Dr. Oz Wants YOU to be a Flu Fighter

Dr. Mehmet Oz turned up on the Today show to hand out shots to the cast and share the latest info on what Americans might expect from the upcoming flu season. Researchers who look to Australia as a predictor say we could be facing an especially severe outbreak. The terrible flu season in the Southern Hemisphere has the CDC suggesting inoculations before the end of October. Health officials usually recommend getting a vaccination from September through November.

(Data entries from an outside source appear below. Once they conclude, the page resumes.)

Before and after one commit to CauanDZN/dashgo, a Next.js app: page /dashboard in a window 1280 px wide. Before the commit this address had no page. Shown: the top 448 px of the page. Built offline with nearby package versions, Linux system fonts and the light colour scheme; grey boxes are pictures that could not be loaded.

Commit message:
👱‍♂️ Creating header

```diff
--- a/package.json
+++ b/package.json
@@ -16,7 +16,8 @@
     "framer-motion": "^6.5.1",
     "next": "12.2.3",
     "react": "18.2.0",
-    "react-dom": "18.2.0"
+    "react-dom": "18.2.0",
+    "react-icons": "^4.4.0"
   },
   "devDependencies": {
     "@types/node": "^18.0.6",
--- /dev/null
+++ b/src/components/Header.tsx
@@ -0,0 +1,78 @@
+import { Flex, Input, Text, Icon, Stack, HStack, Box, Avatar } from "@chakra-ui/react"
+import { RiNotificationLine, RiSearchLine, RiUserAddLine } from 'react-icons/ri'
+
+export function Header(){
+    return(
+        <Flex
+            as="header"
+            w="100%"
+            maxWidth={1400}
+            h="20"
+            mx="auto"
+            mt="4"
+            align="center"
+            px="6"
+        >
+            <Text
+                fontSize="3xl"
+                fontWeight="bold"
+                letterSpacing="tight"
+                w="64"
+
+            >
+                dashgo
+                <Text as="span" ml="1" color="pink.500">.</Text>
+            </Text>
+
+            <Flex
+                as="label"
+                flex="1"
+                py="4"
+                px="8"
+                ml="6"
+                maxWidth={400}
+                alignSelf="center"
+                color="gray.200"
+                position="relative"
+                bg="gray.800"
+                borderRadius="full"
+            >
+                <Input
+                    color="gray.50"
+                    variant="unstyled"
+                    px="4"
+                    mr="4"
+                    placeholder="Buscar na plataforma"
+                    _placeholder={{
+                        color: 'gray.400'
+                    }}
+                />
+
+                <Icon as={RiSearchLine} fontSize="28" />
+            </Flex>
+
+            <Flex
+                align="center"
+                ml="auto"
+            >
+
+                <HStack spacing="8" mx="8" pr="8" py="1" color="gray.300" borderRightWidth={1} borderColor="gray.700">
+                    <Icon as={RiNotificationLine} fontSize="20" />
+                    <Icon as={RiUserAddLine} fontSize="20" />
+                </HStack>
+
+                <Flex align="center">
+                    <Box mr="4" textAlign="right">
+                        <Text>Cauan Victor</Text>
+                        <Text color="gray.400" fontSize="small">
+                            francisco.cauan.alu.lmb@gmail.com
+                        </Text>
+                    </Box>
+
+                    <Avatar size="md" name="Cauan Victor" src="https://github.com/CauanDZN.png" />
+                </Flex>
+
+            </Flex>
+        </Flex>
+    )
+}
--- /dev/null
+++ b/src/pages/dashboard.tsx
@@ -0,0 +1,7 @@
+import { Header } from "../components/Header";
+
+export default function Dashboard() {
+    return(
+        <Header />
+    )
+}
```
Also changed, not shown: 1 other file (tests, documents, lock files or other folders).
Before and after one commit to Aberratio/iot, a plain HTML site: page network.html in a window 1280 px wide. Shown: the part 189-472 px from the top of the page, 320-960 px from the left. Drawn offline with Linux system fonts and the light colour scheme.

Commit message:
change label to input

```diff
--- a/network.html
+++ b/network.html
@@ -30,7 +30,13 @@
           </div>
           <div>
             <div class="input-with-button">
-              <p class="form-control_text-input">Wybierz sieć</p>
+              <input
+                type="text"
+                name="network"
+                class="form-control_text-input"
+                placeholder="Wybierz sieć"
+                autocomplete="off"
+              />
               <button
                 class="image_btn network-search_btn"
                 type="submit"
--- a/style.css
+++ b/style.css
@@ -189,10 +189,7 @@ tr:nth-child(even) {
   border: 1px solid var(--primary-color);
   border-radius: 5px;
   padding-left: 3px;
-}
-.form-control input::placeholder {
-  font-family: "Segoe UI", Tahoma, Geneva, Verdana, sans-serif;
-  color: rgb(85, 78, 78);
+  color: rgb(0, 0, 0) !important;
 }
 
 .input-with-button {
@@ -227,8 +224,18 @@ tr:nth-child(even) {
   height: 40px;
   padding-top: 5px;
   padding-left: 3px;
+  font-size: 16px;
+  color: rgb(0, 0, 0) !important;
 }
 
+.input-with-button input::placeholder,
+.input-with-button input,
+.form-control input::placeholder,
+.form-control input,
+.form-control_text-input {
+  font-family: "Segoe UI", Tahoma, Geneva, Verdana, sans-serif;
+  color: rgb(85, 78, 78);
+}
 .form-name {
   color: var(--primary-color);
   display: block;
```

Taking steps to prevent sickness as well as an early vaccination will give you time to build immunity for the entire flu season, which typically peaks in February. It can take two to four weeks for the antibodies that protect against the flu virus to develop in the body. You can’t predict when flu season will start, but the September death of a 4-year-old boy in California who tested positive for influenza has health officials worried. “That gave everyone a chill and that’s distinctly early for us,” said Dr. William Schaffner, an influenza expert at Vanderbilt University.

Australian flu season worries U.S. officials

The flu season in Australia usually spans from June to September and peaks in August. This year’s Australian outbreak began two months earlier than usual and lasted into October.

Flu season in Australia has already exceeded the 2017 season when the country suffered its worst outbreak in the last 20 years. More than 229,000 laboratory-confirmed cases of influenza were reported then, compared to the 272,146 laboratory-confirmed cases reported by the end of the first week of September this year.

The 2017-2018 flu season in the United States was one of the worst in modern American memory and left an estimated 79,000 dead.

Steps to protect your loved ones

Doctors say taking a few simple steps will help protect not only you but your loved ones.

“There are a few populations that are at particular risk for influenza,” Dr. Oz, host of The Dr. Oz Show, told the Studio 1A audience. “That is pregnant women, newborn infants and those with compromised immune systems. So not only is it important for us to be vaccinated ourselves, it’s also important that when we are vaccinated, we protect those around us. Flu strains mutate from year to year, so getting a new shot each year is important.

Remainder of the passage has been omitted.